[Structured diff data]
.....
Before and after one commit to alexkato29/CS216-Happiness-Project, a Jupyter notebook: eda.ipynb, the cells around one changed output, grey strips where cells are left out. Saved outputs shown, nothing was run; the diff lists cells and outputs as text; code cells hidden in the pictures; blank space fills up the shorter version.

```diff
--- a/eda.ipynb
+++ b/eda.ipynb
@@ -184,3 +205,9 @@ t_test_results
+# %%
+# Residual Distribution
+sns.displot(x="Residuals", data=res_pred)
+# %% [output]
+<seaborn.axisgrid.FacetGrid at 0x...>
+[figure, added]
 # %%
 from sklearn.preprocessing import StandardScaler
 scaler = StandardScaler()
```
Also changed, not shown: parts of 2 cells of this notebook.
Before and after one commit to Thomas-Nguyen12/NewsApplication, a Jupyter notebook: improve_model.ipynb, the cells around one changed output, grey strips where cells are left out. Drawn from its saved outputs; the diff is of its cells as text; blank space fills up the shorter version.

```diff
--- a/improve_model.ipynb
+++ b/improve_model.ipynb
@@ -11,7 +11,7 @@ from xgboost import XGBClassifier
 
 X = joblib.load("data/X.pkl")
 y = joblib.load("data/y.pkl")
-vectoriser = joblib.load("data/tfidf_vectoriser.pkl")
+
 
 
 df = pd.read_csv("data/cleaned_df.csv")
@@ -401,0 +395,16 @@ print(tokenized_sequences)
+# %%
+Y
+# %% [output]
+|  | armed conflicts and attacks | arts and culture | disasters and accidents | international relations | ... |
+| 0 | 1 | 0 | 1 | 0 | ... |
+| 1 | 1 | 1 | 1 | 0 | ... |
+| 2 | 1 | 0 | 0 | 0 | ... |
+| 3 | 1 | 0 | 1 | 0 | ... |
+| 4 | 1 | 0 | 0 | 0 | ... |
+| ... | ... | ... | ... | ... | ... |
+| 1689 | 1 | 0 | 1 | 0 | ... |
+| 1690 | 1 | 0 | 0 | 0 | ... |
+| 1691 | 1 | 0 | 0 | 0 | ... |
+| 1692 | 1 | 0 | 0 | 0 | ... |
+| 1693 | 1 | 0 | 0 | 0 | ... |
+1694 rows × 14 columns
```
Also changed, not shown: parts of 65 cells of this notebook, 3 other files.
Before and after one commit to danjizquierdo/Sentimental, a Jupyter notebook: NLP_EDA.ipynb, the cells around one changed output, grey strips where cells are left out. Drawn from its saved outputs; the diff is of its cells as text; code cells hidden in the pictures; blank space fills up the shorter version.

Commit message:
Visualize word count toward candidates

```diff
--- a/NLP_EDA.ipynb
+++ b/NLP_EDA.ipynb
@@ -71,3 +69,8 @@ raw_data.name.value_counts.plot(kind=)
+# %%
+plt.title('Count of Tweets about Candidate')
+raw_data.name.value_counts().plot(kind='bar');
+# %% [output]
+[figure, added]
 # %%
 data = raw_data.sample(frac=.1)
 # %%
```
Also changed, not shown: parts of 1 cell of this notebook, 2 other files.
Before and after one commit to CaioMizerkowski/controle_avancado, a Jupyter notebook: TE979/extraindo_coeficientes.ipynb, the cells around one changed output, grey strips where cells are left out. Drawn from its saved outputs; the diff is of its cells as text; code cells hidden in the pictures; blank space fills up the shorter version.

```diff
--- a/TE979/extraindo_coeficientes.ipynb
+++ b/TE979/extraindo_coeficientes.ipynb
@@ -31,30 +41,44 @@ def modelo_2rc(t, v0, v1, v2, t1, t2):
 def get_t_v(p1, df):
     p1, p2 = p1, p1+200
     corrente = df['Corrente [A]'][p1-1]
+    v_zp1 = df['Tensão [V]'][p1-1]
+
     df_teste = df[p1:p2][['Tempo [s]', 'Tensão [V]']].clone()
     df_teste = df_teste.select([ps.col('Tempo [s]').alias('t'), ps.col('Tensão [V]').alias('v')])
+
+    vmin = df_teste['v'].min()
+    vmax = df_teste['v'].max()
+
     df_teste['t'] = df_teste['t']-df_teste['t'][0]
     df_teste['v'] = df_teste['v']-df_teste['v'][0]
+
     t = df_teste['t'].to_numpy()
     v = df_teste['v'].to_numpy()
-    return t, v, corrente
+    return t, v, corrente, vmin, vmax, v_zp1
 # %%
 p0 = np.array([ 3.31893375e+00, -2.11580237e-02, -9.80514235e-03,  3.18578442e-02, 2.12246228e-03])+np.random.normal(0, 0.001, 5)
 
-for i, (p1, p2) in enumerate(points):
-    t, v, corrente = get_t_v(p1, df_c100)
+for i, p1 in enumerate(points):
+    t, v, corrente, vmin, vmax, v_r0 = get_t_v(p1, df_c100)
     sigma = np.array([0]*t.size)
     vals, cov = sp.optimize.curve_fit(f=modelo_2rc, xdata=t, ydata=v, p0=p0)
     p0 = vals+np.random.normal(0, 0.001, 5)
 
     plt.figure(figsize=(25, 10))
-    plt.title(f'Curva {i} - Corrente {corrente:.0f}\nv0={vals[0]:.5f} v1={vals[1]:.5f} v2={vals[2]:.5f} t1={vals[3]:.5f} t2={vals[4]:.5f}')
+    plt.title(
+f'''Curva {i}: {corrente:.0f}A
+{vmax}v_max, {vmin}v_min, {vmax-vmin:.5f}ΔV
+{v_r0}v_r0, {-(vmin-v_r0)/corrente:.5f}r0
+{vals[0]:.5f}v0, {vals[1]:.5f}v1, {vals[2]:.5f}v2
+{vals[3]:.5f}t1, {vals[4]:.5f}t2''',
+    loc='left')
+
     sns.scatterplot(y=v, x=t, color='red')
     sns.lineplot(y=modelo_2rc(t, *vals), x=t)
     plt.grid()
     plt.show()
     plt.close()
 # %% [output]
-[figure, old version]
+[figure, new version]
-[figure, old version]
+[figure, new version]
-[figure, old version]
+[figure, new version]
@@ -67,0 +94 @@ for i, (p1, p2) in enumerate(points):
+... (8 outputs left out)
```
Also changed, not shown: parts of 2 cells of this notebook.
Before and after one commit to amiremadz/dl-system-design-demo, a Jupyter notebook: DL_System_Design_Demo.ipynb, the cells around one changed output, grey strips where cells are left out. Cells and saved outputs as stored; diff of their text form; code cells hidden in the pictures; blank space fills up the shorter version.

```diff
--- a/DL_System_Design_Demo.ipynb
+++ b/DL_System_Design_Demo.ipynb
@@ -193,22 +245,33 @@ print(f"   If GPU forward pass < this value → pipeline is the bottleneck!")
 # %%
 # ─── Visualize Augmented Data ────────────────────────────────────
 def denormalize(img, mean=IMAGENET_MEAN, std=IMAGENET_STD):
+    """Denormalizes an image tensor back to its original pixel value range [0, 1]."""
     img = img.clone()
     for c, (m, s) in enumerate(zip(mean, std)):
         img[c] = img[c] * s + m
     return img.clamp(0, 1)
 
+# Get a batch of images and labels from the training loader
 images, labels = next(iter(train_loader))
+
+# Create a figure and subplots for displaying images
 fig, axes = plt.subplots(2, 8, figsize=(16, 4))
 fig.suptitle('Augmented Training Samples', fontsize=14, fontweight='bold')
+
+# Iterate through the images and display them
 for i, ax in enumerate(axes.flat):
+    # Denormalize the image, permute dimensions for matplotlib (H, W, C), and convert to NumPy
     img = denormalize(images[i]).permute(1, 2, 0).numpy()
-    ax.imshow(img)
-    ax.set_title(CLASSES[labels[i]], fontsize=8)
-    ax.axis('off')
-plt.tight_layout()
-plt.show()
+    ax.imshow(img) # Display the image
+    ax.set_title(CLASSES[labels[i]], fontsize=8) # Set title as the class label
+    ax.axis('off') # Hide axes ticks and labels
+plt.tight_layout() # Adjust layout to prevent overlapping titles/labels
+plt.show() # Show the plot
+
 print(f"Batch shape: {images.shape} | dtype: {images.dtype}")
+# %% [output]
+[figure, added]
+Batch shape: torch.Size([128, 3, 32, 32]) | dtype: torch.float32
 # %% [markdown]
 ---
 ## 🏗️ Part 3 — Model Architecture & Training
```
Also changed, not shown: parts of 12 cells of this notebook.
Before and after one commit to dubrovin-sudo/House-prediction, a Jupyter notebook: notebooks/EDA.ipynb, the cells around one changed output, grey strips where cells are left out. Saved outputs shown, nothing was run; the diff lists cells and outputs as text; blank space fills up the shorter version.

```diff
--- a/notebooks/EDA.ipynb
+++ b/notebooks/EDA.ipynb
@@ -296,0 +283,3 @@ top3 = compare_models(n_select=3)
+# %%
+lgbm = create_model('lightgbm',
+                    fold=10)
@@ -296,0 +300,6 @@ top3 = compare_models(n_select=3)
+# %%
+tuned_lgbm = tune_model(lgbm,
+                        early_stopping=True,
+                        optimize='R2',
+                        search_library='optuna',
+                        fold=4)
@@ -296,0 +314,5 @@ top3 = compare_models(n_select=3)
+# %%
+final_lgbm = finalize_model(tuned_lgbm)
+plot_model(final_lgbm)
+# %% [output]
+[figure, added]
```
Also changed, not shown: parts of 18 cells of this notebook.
.....
Instructions for the task: Where a line of the records above holds the word "enumerate", copy that line.

Finished task:
-for i, (p1, p2) in enumerate(points):
+for i, p1 in enumerate(points):
@@ -67,0 +94 @@ for i, (p1, p2) in enumerate(points):
     for c, (m, s) in enumerate(zip(mean, std)):
 for i, ax in enumerate(axes.flat):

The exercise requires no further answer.